Heading straight into a song sans introduction is one idea that earned postwar jazz musicians their revolutionary credit, yet here it is on the Dixie Daisies’ “Papa Blues” of 1923:
Composer and piano roll powerhouse Max Kortlander may have originally written “Papa Blues” for his instrument of choice; the tune’s built-in chromatic breaks sound very pianistic. The Daisies’ clarinetist takes them on to provide an instantly recognizable hook at the outset of the recording as well as textural and comic relief.
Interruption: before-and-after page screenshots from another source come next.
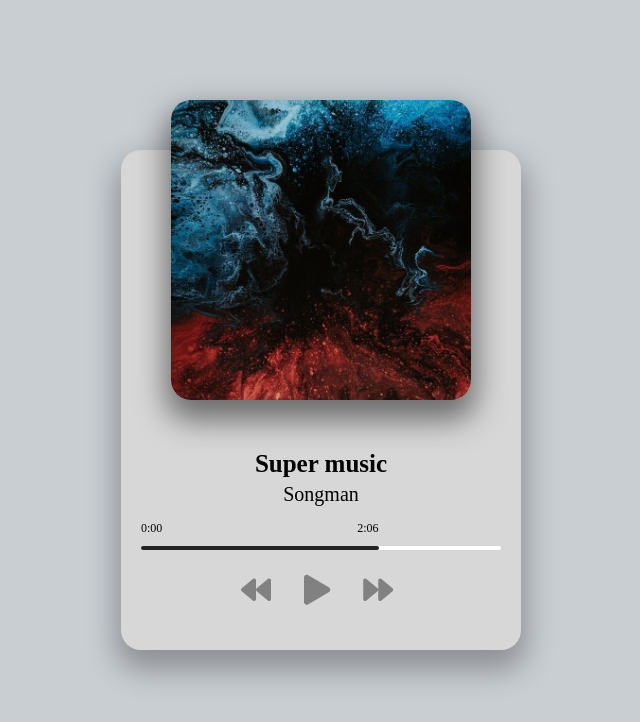
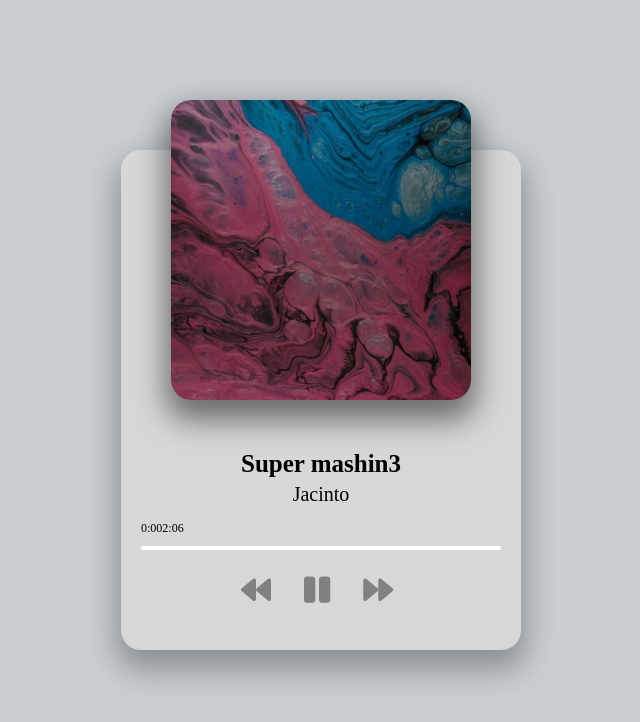
Before and after one commit to trdmitr/play-list, a plain HTML site: page index.html in a window 1280 px wide. Both pictures are taken after a click on the icon 575 px from the left and 590 px from the top of the page. Shown: the whole page, without its empty margins (319-959 px from the left). Drawn offline with Linux system fonts and the light colour scheme; a web font is replaced by a local one.

Commit message:
progress bar

```diff
--- a/script.js
+++ b/script.js
@@ -2,6 +2,35 @@ const music = document.querySelector('audio');
 const prevBtn = document.getElementById('prev');
 const playBtn = document.getElementById('play');
 const nextBtn = document.getElementById('next');
+
+const image = document.querySelector('img')
+const title = document.getElementById('title')
+const artist = document.getElementById('artist')
+
+const progressContainer = document.getElementById('progress-container');
+const progress = document.getElementById('progress');
+
+const currentTimeEl = document.getElementById('current-time');
+const durationEl = document.getElementById('duration');
+
+//Музыка
+const songs = [
+    {
+        name: 'jacinto-1',
+        displayName: 'Super mashin',
+        artist: 'Jacinto'
+    },
+    {
+        name: 'jacinto-2',
+        displayName: 'Super mashin2',
+        artist: 'Jacinto'
+    },
+    {
+        name: 'jacinto-3',
+        displayName: 'Super mashin3',
+        artist: 'Jacinto'
+    },
+];
 
 //проверка play
 let isPlaying = false;
@@ -24,3 +53,70 @@ function pauseSong() {
 
 // play pauser Event Listener
 playBtn.addEventListener('click', () => (isPlaying ? pauseSong() : playSong()));
+ // вывод в DOM
+ function loadSong(song) {
+     title.textContent = song.displayName;
+     artist.textContent = song.artist;
+     music.src = `music/${song.name}.mp3`;
+     image.src = `img/${song.name}.jpg`
+ }
+  // текущая песня
+ let songIndex = 0;
+//prev song
+ function prevSong() {
+     songIndex--;
+     if (songIndex < 0) {
+         songIndex = songs.length -1;
+     }
+     console.log(songIndex)
+     loadSong(songs[songIndex]);
+     playSong();
+ }
+//next song
+
+function nextSong() {
+    songIndex++;
+    if (songIndex > songs.length -1) {
+        songIndex = 0;
+    }
+    console.log(songIndex)
+    loadSong(songs[songIndex]);
+    playSong();
+
+}
+ // Выбор пестни
+ loadSong(songs[songIndex]);
+
+ function updateProgressBar(e) {
+     if (isPlaying) {
+         const {duration, currentTime} = e.srcElement;
+
+         const progressPercent = (currentTime / duration) * 100;
+         progress.style.width = `${progressPercent}%`;
+
+         const durationMinutes = Math.floor(duration / 60);
+         console.log ('minut: ', durationMinutes);
+         let durationSeconds = Math.floor(duration % 60);
+         if (durationSeconds < 10) {
+             durationSeconds = `0${durationSeconds}`;
+         }
+         console.log('second: ', durationSeconds);
+
+         if(durationSeconds) {
+           durationEl.textContent = `${durationMinutes}:${durationSeconds}`
+         }
+        //ddD
+        const currentMinutes = Math.floor(currentTime / 60);
+        console.log ('minut: ', currentMinutes);
+        let currentSeconds = Math.floor(currentTime % 60);
+        if (currentSeconds < 10) {
+            currentSeconds = `0${currentSeconds}`;
+        }
+        console.log('second: ', currentSeconds);
+        currentTimeEl.textContent = `${currentMinutes}:${currentSeconds}`;
+     }
+ }
+
+ prevBtn.addEventListener('click', prevSong);
+ nextBtn.addEventListener('click', nextSong);
+ music.addEventListener('timeupdate', updateProgressBar);
--- a/style.css
+++ b/style.css
@@ -68,7 +68,7 @@ h3 {
   border-radius: 5px;
   height: 100%;
   /* change this to show progress */
-  width: 66%;
+  width: 0;
   transition: width 0.1s linear;
 }
 
```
The ex nihilo gong is also pretty funny, and the novelty works as a segue into Kortlander’s second strain, here clothed in faux-Eastern robes.
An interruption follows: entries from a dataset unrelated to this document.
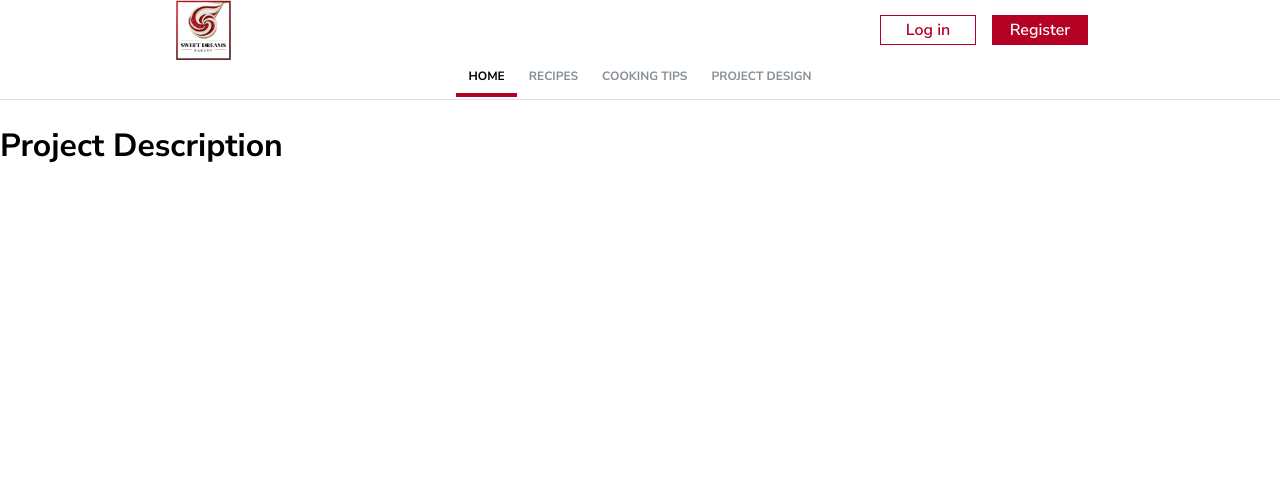
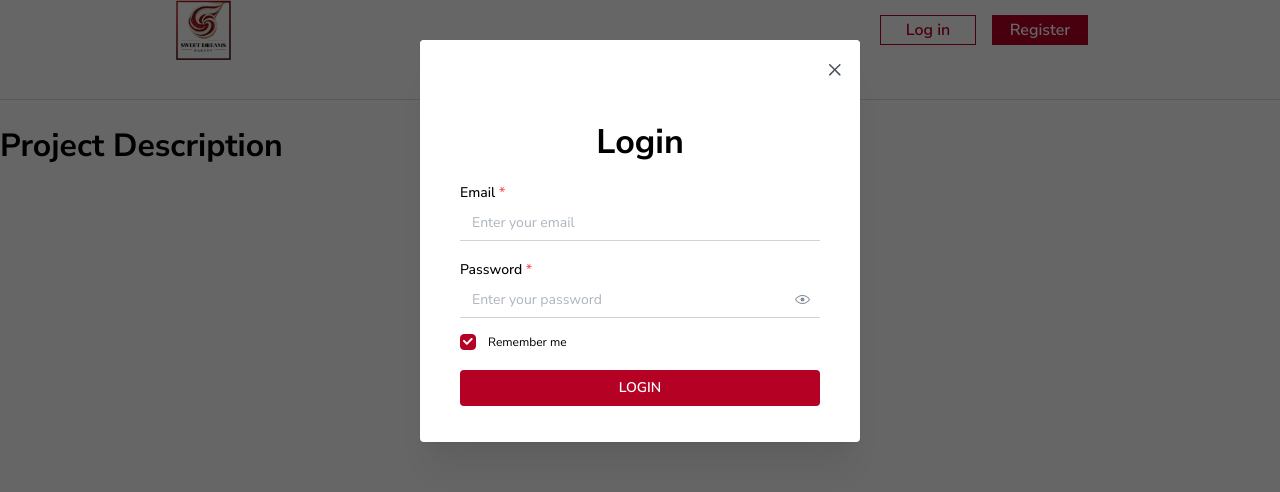
Before and after one commit to RadostinGeorgiev/Sweet-Dreams, a React (Vite) app: page /project in a window 1280 px wide. Both pictures are taken after a click on the button "Log in". Shown: the top 492 px of the page. Built offline with nearby package versions, Linux system fonts and the light colour scheme; a web font is replaced by a local one.

Commit message:
Create Login Form

```diff
--- a/src/components/App.jsx
+++ b/src/components/App.jsx
@@ -13,17 +13,19 @@ import Footer from "./Footer";
 import Recipes from "./Recipes";
 import CookingTips from "./CookingTips";
 import ProjectDescription from "./ProjectDescription";
+import LoginForm from "./Login";
 import RegisterForm from "./Register";
 
 export default function App() {
   const [isRegisterOpen, setIsRegisterOpen] = useState(false);
+  const [isLoginOpen, setIsLoginOpen] = useState(false);
 
   return (
     <BrowserRouter>
       <MantineProvider theme={theme} withGlobalStyles withNormalizeCSS>
         <AppShell header={{ height: 100 }} footer={{ height: 60 }}>
           <AppShell.Header>
-            <Header onRegister={setIsRegisterOpen} />
+            <Header onLogin={setIsLoginOpen} onRegister={setIsRegisterOpen} />
           </AppShell.Header>
 
           <AppShell.Main>
@@ -34,6 +36,10 @@ export default function App() {
               <Route path="/project" element={<ProjectDescription />} />
             </Routes>
 
+            <LoginForm
+              opened={isLoginOpen}
+              onClose={() => setIsLoginOpen(false)}
+            />
             <RegisterForm
               opened={isRegisterOpen}
               onClose={() => setIsRegisterOpen(false)}
--- a/src/components/Header/Header.jsx
+++ b/src/components/Header/Header.jsx
@@ -13,7 +13,7 @@ const mainLinks = [
   { link: "/project", label: "Project Design" },
 ];
 
-export default function Header({ onRegister }) {
+export default function Header({ onLogin, onRegister }) {
   const [active, setActive] = useState(0);
 
   const menuItems = mainLinks.map((item, index) => (
@@ -48,6 +48,7 @@ export default function Header({ onRegister }) {
             size="compact-md"
             radius="0"
             className={styles.button}
+            onClick={() => onLogin(true)}
           >
             Log in
           </Button>
--- a/src/components/Login.jsx
+++ b/src/components/Login.jsx
@@ -14,6 +14,7 @@ export default function LoginForm({ opened, onClose }) {
     initialValues: {
       email: "",
       password: "",
+      remember: true,
     },
   });
 
@@ -24,15 +25,9 @@ export default function LoginForm({ opened, onClose }) {
 
   return (
     <Modal opened={opened} onClose={onClose}>
-      <Paper
-        shadow="md"
-        p="xl"
-        radius="md"
-        withBorder
-        style={{ maxWidth: 400, margin: "auto" }}
-      >
+      <Paper p="lg" style={{ maxWidth: 400, margin: "auto" }}>
         <Title align="center" mb="md">
-          Register
+          Login
         </Title>
         <form onSubmit={form.onSubmit(handleSubmit)}>
           <TextInput
@@ -50,23 +45,15 @@ export default function LoginForm({ opened, onClose }) {
             required
           />
 
-          <PasswordInput
-            label="Confirm Password"
-            placeholder="Confirm your password"
+          <Checkbox
+            label="Remember me"
+            size="xs"
             mt="md"
-            {...form.getInputProps("confirmPassword")}
-            required
+            {...form.getInputProps("remember", { type: "checkbox" })}
           />
 
-          <Checkbox
-            label="I want to receive inspiration, marketing promotions and updates via email."
-            size="xs"
-            mt="md"
-            {...form.getInputProps("subscribe", { type: "checkbox" })}
-          />
-
-          <Button type="submit" fullWidth mt="lg">
-            Register
+          <Button type="submit" fullWidth mt="lg" tt="uppercase">
+            Login
           </Button>
         </form>
       </Paper>
--- a/src/components/Register.jsx
+++ b/src/components/Register.jsx
@@ -26,13 +26,7 @@ export default function RegisterForm({ opened, onClose }) {
 
   return (
     <Modal opened={opened} onClose={onClose}>
-      <Paper
-        shadow="md"
-        p="xl"
-        radius="md"
-        withBorder
-        style={{ maxWidth: 400, margin: "auto" }}
-      >
+      <Paper p="lg" style={{ maxWidth: 400, margin: "auto" }}>
         <Title align="center" mb="md">
           Register
         </Title>
@@ -67,7 +61,7 @@ export default function RegisterForm({ opened, onClose }) {
             {...form.getInputProps("subscribe", { type: "checkbox" })}
           />
 
-          <Button type="submit" fullWidth mt="lg">
+          <Button type="submit" fullWidth mt="lg" tt="uppercase">
             Register
           </Button>
         </form>
```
Nine decades of stylistic and cultural progress may make this section sound dated or even insensitive. From a strictly musical lens, the arrangement plays off a contrast between the down home major key and ragging trumpet of the first strain with the minor key exotica and nasal, almost-oboe like tone the trumpeter assumes in the second strain. The same goes for the succeeding chorus, which pits a straight saxophone lead against runaway double-time collective improvisation. The double-time sections are particularly ingenious: the trumpet and clarinet alter their tone as well as their rhythm so that the 78rpm record sounds like it’s being played on a 156rpm machine! The last chorus swaps the clarinet’s winding breaks for commentary from each of the players, offering further contrast as well as teasing at symmetry with the first chorus.
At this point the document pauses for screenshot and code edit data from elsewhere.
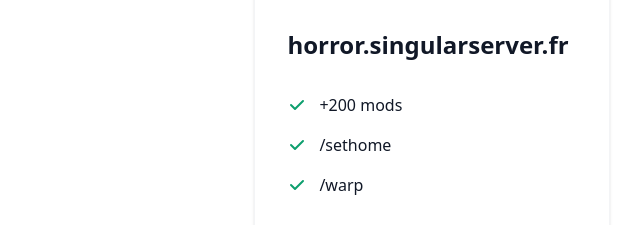
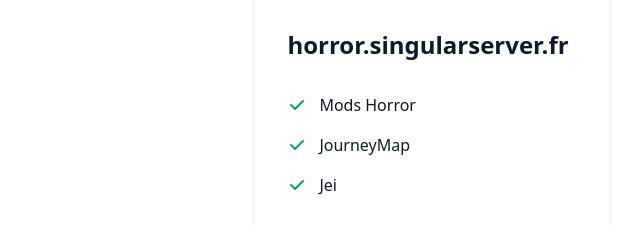
Before and after one commit to beloow/SingularServer, a website: page index.html in a window 1280 px wide. Shown: the part 1279-1504 px from the top of the page, 526-1166 px from the left. Drawn offline with nearby package versions, Linux system fonts and the light colour scheme; no server answers.

Commit message:
desc update

```diff
--- a/index.html
+++ b/index.html
@@ -169,17 +169,17 @@
                         <li class="flex items-center space-x-3">
                             <!-- Icon -->
                             <svg class="flex-shrink-0 w-5 h-5 text-green-500 dark:text-green-400" fill="currentColor" viewBox="0 0 20 20" xmlns="http://www.w3.org/2000/svg"><path fill-rule="evenodd" d="M16.707 5.293a1 1 0 010 1.414l-8 8a1 1 0 01-1.414 0l-4-4a1 1 0 011.414-1.414L8 12.586l7.293-7.293a1 1 0 011.414 0z" clip-rule="evenodd"></path></svg>
-                            <span>+200 mods</span>
+                            <span>Mods Horror</span>
                         </li>
                         <li class="flex items-center space-x-3">
                             <!-- Icon -->
                             <svg class="flex-shrink-0 w-5 h-5 text-green-500 dark:text-green-400" fill="currentColor" viewBox="0 0 20 20" xmlns="http://www.w3.org/2000/svg"><path fill-rule="evenodd" d="M16.707 5.293a1 1 0 010 1.414l-8 8a1 1 0 01-1.414 0l-4-4a1 1 0 011.414-1.414L8 12.586l7.293-7.293a1 1 0 011.414 0z" clip-rule="evenodd"></path></svg>
-                            <span>/sethome</span>
+                            <span>JourneyMap</span>
                         </li>
                         <li class="flex items-center space-x-3">
                             <!-- Icon -->
                             <svg class="flex-shrink-0 w-5 h-5 text-green-500 dark:text-green-400" fill="currentColor" viewBox="0 0 20 20" xmlns="http://www.w3.org/2000/svg"><path fill-rule="evenodd" d="M16.707 5.293a1 1 0 010 1.414l-8 8a1 1 0 01-1.414 0l-4-4a1 1 0 011.414-1.414L8 12.586l7.293-7.293a1 1 0 011.414 0z" clip-rule="evenodd"></path></svg>
-                            <span>/warp</span>
+                            <span>Jei</span>
                         </li>
                     </ul>
                     <a href="https://discord.gg/WQgxfUvgkA" target="_blank" class="text-white bg-purple-600 hover:bg-purple-700 focus:ring-4 focus:ring-purple-200 font-medium rounded-lg text-sm px-5 py-2.5 text-center dark:text-white  dark:focus:ring-purple-900">> Discord <</a>
```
Dixie Daisies was one of the many aliases that record companies used for their studio bands, which could include now well-known names or players who remain anonymous. The Original Memphis Five often recorded under this pseudonym but this group doesn’t sound like the OM5 (who recorded the tune on multiple occasions in a very different arrangement.) This edition of the Daisies most likely included trumpeters Hymie Farberman and/or Jules Levy Jr. as well as trombonist Ephraim Hannaford, players in Joseph Samuels’s circle who got plenty of work but whose approach was based in one of American music’s vestigial limbs. The Daisies happened to have waxed “Papa Blues” in April of 1923, the same year and month that King Oliver brought his Creole Jazz Band with young Louis Armstrong into the recording studio for the first time, setting the stage for a major shift in the sound of American music. This music was made at nearly the same time as what many historians might consider the cause of its own obsolescence.
Whoever it was on the Cameo label’s “Papa Blues,” they were there to feed a dance-greedy public with records intended as disposable commercial products. Even an intricate chart like this one was all in a day’s work for them. Past those initial expectations and beyond temporal prejudices, there’s a smart piece of music at work here. Maybe it’s even smart enough to be “jazz.”